» YOUR INSTRUCTIONS
Please copy each line below that contains the string "left".

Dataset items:
----
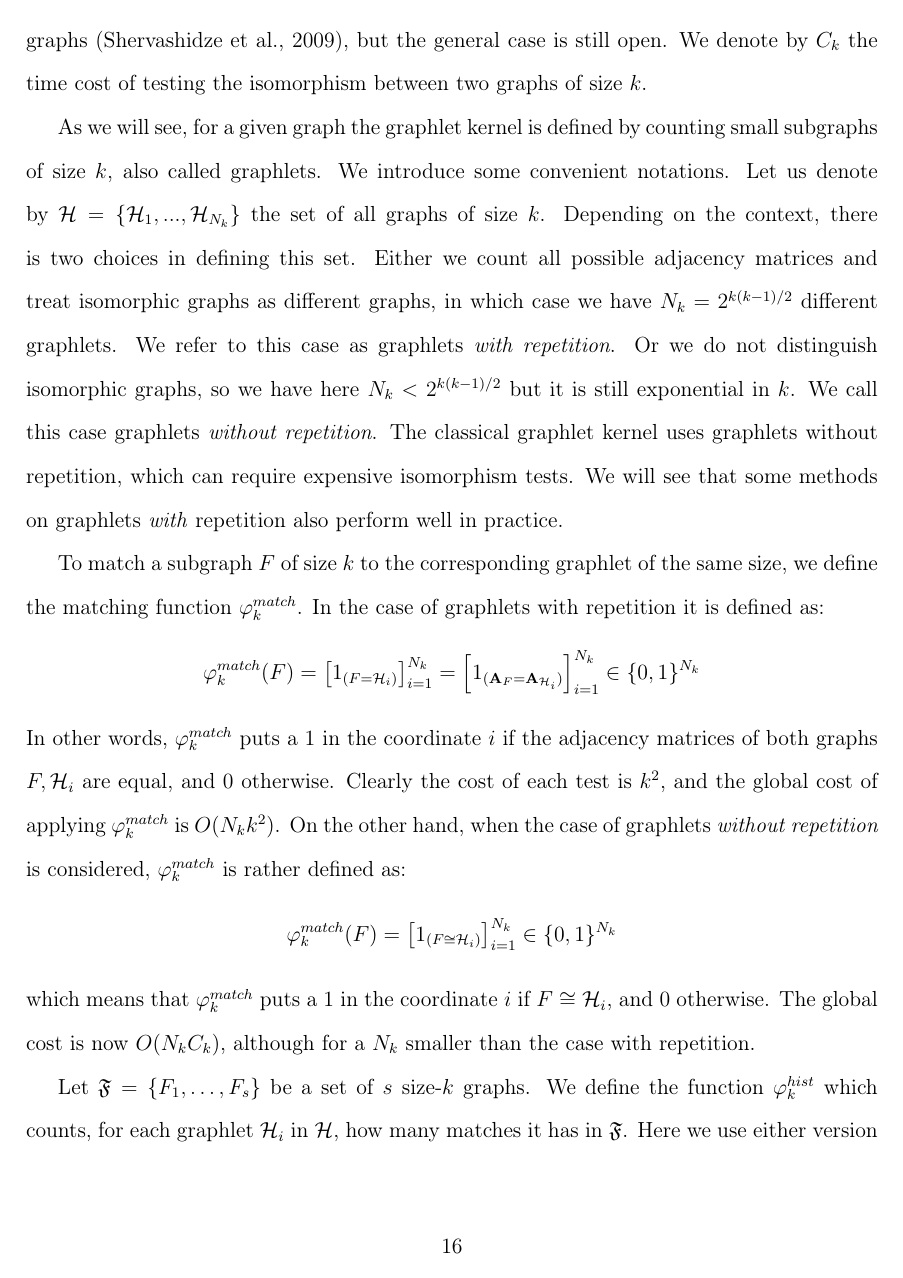
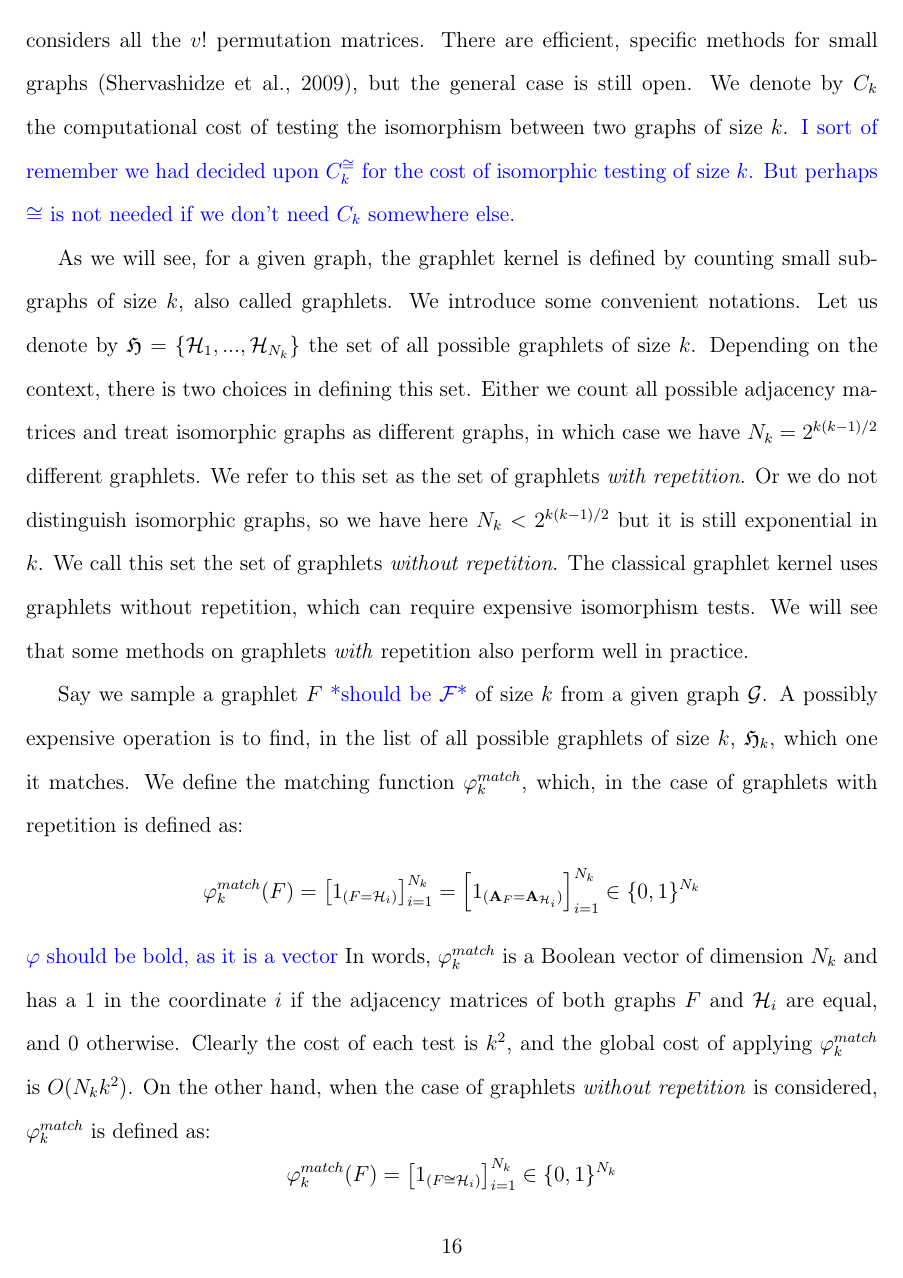
Before and after one commit to nkeriven/graphRF, a LaTeX thesis (report_06_15/LatexDiss/Dissertation/diss.tex, which reads report_06_15/LatexDiss/Dissertation/chapter1/chp1.tex): page 19 of 29. Compiled offline with pdfLaTeX.

Commit message:
Nico: few changes in ch1.tex

```diff
--- a/report_06_15/LatexDiss/Dissertation/chapter1/chp1.tex
+++ b/report_06_15/LatexDiss/Dissertation/chapter1/chp1.tex
@@ -132,20 +132,20 @@ Any edge $(u_i, u_i)$ is called a self loop. In a general graph two vertices $u_
 one edge. A simple graph is a graph with no self loops or multiple edges. Here we always consider simple graphs.
 A (simple) graph can equivalently be represented by an adjacency matrix $\mathbf{A}$ of size $v \times v$. The $(i,j)-th$ entry of $\mathbf{A}$ is 1 if an edge $(u_i, u_j)$ exists and zero otherwise.
 
-Two graphs $\mathcal{G}=(\mathcal{V},\mathcal{E})$ and $\mathcal{G'}=(\mathcal{V'},\mathcal{E'})$ are said to be \emph{isomorphic}, written $\mathcal{G}'\cong \mathcal{G}$, if there exists a bijective function $\mathcal{M}:\mathcal{V}\xrightarrow{} \mathcal{V}'$ such that $(u_i,u_j)\in \mathcal{E}$ iff $(\mathcal{M}(u_i),\mathcal{M}(u_j))\in \mathcal{E}'$. Deciding is two graphs are isomorphic is known to be a difficult problem: it is actually an open question if this problem is solvable in polynomial time or is NP-complete. It is equivalent to test if two adjacency matrices are permutation of each other. This gives us a clue why the isomorphism test is expensive: in the worst case where the graphs to be compared don't have a specific structure which can used as \emph{a prior}, the brute force method considers all the $k!$ permutation matrices. There are efficient, specific methods for small graphs \citep{graphlet_kernel}, but the general case is still open. We denote by $C_k$ the time cost of testing the isomorphism between two graphs of size $k$.
+Two graphs $\mathcal{G}=(\mathcal{V},\mathcal{E})$ and $\mathcal{G'}=(\mathcal{V'},\mathcal{E'})$ are said to be \emph{isomorphic}, written $\mathcal{G}'\cong \mathcal{G}$, if there exists a bijective function $\mathcal{M}:\mathcal{V}\xrightarrow{} \mathcal{V}'$ such that $(u_i,u_j)\in \mathcal{E}$ iff $(\mathcal{M}(u_i),\mathcal{M}(u_j))\in \mathcal{E}'$. Deciding if two graphs are isomorphic is known to be a difficult problem: it is actually an open question if this problem is solvable in polynomial time or is NP-complete. It is equivalent to test if two adjacency matrices are a permutation of each other. This gives us a clue why the isomorphism test is expensive: in the worst case where the graphs to be compared don't have a specific structure which can used as \emph{a prior}, the brute force method considers all the $v!$ permutation matrices. There are efficient, specific methods for small graphs \citep{graphlet_kernel}, but the general case is still open. We denote by $C_k$ the computational cost of testing the isomorphism between two graphs of size $k$. \nt{I sort of remember we had decided upon $C^{\cong}_k$ for the cost of isomorphic testing of size $k$. But perhaps $\cong$ is not needed if we don't need $C_k$ somewhere else.}
 
-As we will see, for a given graph the graphlet kernel is defined by counting small subgraphs of size $k$, also called graphlets. We introduce some convenient notations. Let us denote by $\mathcal{H}=\{\mathcal{H}_1,..., \mathcal{H}_{N_k}\}$ the set of all graphs of size $k$. Depending on the context, there is two choices in defining this set. Either we count all possible adjacency matrices and treat isomorphic graphs as different graphs, in which case we have $N_k=2^{k(k-1)/2}$ different graphlets. We refer to this case as graphlets \emph{with repetition}. Or we do not distinguish isomorphic graphs, so we have here $N_k<2^{k(k-1)/2}$ but it is still exponential in $k$. We call this case graphlets \emph{without repetition}. The classical graphlet kernel uses graphlets without repetition, which can require expensive isomorphism tests. We will see that some methods on graphlets \emph{with} repetition also perform well in practice.
+As we will see, for a given graph, the graphlet kernel is defined by counting small subgraphs of size $k$, also called graphlets. We introduce some convenient notations. Let us denote by $\mathfrak{H}=\{\mathcal{H}_1,..., \mathcal{H}_{N_k}\}$ the set of all possible graphlets of size $k$. Depending on the context, there is two choices in defining this set. Either we count all possible adjacency matrices and treat isomorphic graphs as different graphs, in which case we have $N_k=2^{k(k-1)/2}$ different graphlets. We refer to this set as the set of graphlets \emph{with repetition}. Or we do not distinguish isomorphic graphs, so we have here $N_k<2^{k(k-1)/2}$ but it is still exponential in $k$. We call this set the set of graphlets \emph{without repetition}. The classical graphlet kernel uses graphlets without repetition, which can require expensive isomorphism tests. We will see that some methods on graphlets \emph{with} repetition also perform well in practice.
 
-To match a subgraph $F$ of size $k$ to the corresponding graphlet of the same size, we define the matching function $\varphi_{k}^{match}$. In the case of graphlets with repetition it is defined as:
+Say we sample a graphlet $F$ \nt{*should be $\mathcal{F}$*} of size $k$ from a given graph $\mathcal{G}$. A possibly expensive operation is to find, in the list of all possible graphlets of size $k$, $\mathfrak{H}_k$, which one it matches. We define the matching function $\varphi_{k}^{match}$, which, in the case of graphlets with repetition is defined as:
 \[
 \varphi_k^{match}(F) = \left[ 1_{(F = \phlet_i)}\right]_{i=1}^{N_k}= \left[ 1_{(\mathbf{A}_F = \mathbf{A}_{\phlet_i})}\right]_{i=1}^{N_k} \in \{0,1\}^{N_k}
 \]
-In other words, $\varphi_k^{match}$ puts a $1$ in the coordinate $i$ if the adjacency matrices of both graphs $F, \phlet_i$ are equal, and $0$ otherwise. Clearly the cost of each test is $k^2$, and the global cost of applying $\varphi^{match}_k$ is $O(N_k k^2)$. On the other hand, when the case of graphlets \emph{without repetition} is considered, $\varphi_k^{match}$ is rather defined as:
+\nt{$\varphi$ should be bold, as it is a vector}
+In words, $\varphi_k^{match}$ is a Boolean vector of dimension $N_k$ and has a $1$ in the coordinate $i$ if the adjacency matrices of both graphs $F$ and $\phlet_i$ are equal, and $0$ otherwise. Clearly the cost of each test is $k^2$, and the global cost of applying $\varphi^{match}_k$ is $O(N_k k^2)$. On the other hand, when the case of graphlets \emph{without repetition} is considered, $\varphi_k^{match}$ is defined as:
 \[
 \varphi_k^{match}(F) = \left[ 1_{(F \cong \phlet_i)}\right]_{i=1}^{N_k} \in \{0,1\}^{N_k}
 \]
-which means that $\varphi_k^{match}$ puts a $1$ in the coordinate $i$ if $F\cong \phlet_i$, and $0$ otherwise. The global cost is now $O(N_k C_k)$, although for a $N_k$ smaller than the case with repetition.
+which means that $\varphi_k^{match}$ puts a $1$ in the coordinate $i$ if $F\cong \phlet_i$, and $0$ otherwise. The global cost is now $O(N_k C_k)$, with an isomorphic test cost $C_k$ potentially exponential in $k$ thus much larger than $k^2$, although for a $N_k$ smaller than the case with repetition.
 
-Let $\mathfrak{F}=\{F_1,\ldots,F_s\}$ be a set of $s$ size-$k$ graphs. We define the function $\varphi_k^{hist}$ which counts, for each graphlet $\phlet_i$ in $\phlet$, how many matches it has in $\mathfrak{F}$. Here we use either version of $\varphi_k^{match}$, and write:
+Let $\mathfrak{F}=\{\mathcal{F}_1,\ldots,\mathcal{F}_s\}$ be a set of $s$ size-$k$ graphs. We define the function $\varphi_k^{hist}$ which counts, for each graphlet $\phlet_i$ in $\mathfrak{H}$, how many matches it has in $\mathfrak{F}$. Here we use either version of $\varphi_k^{match}$, and write:
 \[
-\varphi_k^{hist}(\mathfrak{F})=\frac{1}{s}\sum_{j=1}^s \varphi_k^{match} (F_j) \in \R^{N_k}
```
Also changed, not shown: report_06_15/LatexDiss/Dissertation/diss.pdf, report_06_15/LatexDiss/Dissertation/chapter1/chp1.tex (8 more changed lines).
----
» SOLUTION
 \varphi_k^{match}(F) = \left[ 1_{(F = \phlet_i)}\right]_{i=1}^{N_k}= \left[ 1_{(\mathbf{A}_F = \mathbf{A}_{\phlet_i})}\right]_{i=1}^{N_k} \in \{0,1\}^{N_k}
 \varphi_k^{match}(F) = \left[ 1_{(F \cong \phlet_i)}\right]_{i=1}^{N_k} \in \{0,1\}^{N_k}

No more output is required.